▶ _Exercise_
Working through the lines below, return each one that holds "href".

▶ _Web page edit records_
^^^^^^^^

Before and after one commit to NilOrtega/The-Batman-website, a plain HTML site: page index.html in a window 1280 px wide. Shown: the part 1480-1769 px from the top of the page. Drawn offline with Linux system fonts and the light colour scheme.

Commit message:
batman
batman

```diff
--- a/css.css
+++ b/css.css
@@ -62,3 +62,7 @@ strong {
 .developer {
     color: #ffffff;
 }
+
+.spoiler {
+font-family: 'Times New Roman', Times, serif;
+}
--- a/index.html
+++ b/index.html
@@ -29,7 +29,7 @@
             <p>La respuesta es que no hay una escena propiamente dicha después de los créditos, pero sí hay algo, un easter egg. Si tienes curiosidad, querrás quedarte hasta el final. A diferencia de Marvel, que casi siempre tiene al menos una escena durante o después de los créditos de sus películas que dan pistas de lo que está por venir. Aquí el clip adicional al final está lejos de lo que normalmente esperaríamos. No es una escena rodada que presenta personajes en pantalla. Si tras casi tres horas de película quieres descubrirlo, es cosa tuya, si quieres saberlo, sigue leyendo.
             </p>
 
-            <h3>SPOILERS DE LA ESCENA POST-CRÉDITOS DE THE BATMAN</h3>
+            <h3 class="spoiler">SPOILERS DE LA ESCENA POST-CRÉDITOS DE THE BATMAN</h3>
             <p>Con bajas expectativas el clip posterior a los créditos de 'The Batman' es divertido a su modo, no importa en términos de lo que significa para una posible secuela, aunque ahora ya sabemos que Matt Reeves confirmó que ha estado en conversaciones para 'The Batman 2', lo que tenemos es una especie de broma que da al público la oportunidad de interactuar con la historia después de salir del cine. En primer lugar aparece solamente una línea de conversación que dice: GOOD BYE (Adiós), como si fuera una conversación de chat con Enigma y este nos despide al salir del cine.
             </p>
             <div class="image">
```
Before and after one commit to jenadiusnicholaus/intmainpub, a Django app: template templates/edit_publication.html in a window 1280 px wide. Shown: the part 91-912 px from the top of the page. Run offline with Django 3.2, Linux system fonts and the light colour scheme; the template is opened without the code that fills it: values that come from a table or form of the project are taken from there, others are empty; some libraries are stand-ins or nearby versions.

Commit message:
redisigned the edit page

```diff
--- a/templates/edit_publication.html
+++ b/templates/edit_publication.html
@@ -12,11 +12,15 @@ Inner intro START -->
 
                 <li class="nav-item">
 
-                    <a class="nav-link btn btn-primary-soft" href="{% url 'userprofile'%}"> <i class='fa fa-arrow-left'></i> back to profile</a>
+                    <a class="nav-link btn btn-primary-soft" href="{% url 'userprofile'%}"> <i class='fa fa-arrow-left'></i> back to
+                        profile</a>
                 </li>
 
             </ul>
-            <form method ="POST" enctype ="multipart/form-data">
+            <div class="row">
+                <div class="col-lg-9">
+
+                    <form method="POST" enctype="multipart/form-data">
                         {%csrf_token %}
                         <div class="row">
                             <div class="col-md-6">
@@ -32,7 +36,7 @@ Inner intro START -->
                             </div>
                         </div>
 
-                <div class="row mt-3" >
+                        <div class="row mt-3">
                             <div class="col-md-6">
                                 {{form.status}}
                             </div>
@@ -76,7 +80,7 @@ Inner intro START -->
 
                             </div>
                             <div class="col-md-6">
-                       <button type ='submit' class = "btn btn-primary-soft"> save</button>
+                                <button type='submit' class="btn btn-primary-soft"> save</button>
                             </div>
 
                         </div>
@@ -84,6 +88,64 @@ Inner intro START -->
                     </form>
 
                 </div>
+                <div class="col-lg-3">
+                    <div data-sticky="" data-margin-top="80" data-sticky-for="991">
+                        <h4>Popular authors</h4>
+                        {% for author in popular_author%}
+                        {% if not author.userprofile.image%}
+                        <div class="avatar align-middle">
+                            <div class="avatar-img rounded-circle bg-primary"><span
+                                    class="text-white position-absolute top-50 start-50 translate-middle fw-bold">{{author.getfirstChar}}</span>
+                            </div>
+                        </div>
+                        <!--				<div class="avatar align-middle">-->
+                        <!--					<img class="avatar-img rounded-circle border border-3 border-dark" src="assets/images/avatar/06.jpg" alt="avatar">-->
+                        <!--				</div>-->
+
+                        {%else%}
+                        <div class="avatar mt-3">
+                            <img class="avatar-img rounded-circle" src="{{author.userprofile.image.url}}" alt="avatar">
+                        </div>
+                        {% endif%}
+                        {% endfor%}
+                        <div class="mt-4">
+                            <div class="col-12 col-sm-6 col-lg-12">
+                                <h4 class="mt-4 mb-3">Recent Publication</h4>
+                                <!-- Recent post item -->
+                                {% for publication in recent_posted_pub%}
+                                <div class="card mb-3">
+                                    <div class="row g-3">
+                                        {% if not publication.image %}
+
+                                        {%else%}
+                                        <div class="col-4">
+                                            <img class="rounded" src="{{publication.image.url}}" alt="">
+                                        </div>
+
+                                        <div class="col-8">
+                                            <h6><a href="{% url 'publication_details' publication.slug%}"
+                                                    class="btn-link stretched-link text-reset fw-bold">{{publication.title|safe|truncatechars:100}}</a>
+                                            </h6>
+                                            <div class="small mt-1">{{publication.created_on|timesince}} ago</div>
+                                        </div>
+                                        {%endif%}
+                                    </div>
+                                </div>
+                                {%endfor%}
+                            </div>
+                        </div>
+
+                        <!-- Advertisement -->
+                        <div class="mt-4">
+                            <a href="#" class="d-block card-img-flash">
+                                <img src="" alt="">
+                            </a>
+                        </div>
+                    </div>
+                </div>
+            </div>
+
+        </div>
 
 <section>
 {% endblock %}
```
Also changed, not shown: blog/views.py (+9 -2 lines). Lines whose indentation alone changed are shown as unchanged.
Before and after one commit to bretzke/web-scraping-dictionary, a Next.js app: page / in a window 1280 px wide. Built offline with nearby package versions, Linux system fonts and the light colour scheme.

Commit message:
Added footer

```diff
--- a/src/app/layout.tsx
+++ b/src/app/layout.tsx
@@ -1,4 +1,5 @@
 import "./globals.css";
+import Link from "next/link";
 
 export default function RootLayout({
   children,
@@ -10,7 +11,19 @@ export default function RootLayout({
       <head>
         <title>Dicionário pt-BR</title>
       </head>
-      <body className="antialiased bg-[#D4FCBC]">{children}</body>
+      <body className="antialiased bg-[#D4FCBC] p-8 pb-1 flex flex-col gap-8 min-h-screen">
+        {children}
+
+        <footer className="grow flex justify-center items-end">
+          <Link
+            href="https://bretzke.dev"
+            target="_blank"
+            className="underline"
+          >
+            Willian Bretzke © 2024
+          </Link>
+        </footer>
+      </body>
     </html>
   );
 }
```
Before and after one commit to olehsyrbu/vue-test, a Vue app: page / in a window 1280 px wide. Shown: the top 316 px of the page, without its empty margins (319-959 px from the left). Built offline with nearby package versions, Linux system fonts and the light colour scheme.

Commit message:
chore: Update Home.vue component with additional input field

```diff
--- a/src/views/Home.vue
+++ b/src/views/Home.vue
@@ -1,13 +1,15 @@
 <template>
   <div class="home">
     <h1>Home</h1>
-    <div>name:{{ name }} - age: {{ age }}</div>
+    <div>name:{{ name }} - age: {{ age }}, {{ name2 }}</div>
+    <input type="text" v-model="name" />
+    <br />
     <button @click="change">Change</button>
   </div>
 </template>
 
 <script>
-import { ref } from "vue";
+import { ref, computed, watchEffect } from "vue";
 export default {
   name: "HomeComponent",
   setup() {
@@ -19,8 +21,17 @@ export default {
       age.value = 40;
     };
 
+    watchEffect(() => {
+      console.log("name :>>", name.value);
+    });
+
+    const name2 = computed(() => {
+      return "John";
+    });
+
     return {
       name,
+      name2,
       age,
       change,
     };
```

^^^^^^^^

▶ _Written answer_
-                    <a class="nav-link btn btn-primary-soft" href="{% url 'userprofile'%}"> <i class='fa fa-arrow-left'></i> back to profile</a>
+                    <a class="nav-link btn btn-primary-soft" href="{% url 'userprofile'%}"> <i class='fa fa-arrow-left'></i> back to
+                                            <h6><a href="{% url 'publication_details' publication.slug%}"
+                            <a href="#" class="d-block card-img-flash">
+            href="https://bretzke.dev"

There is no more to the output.